**To do**
Reading the records below, count the lines in which the string "controls" appears; write the number only.
Material provided below:
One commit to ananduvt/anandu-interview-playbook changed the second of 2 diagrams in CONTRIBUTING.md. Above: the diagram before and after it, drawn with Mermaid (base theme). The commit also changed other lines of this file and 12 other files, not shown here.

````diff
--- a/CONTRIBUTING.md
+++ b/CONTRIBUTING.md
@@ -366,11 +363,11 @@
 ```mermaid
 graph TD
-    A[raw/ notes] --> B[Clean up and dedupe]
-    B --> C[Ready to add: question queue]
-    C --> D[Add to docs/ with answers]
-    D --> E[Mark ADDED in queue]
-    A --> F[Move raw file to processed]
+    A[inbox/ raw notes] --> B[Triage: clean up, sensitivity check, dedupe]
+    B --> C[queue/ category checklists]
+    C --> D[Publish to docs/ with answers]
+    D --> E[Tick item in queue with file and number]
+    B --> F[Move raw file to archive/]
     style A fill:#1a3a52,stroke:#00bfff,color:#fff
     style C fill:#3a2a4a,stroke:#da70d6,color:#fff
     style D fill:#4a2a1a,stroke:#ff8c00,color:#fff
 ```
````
End of Material provided.
Material provided below:
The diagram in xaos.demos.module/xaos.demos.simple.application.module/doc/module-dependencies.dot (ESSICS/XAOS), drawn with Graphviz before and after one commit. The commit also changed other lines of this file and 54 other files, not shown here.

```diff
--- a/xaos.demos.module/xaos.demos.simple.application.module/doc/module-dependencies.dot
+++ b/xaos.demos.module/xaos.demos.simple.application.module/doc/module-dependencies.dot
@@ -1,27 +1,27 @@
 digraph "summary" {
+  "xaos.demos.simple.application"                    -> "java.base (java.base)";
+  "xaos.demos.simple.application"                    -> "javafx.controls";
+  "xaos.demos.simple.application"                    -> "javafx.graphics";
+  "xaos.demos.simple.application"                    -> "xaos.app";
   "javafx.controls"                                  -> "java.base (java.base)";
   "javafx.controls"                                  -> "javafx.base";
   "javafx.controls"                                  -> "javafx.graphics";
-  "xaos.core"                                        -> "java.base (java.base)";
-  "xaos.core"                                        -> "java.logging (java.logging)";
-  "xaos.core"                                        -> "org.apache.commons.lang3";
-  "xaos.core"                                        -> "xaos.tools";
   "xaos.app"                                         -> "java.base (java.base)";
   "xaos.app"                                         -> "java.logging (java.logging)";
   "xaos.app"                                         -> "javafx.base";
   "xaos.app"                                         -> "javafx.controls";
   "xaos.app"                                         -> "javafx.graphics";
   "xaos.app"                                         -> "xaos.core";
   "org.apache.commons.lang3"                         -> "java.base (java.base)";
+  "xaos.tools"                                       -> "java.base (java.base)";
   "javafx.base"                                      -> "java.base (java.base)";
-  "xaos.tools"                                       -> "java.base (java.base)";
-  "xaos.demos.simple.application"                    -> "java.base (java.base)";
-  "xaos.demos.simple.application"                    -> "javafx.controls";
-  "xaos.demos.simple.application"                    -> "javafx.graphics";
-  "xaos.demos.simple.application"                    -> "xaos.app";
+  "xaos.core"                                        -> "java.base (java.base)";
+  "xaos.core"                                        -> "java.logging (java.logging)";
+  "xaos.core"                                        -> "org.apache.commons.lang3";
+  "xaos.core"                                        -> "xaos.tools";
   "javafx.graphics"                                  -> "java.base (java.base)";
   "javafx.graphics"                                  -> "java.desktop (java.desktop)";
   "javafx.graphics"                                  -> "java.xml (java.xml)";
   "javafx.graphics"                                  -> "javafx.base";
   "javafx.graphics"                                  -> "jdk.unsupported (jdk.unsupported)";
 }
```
End of Material provided.
**Final answer**
6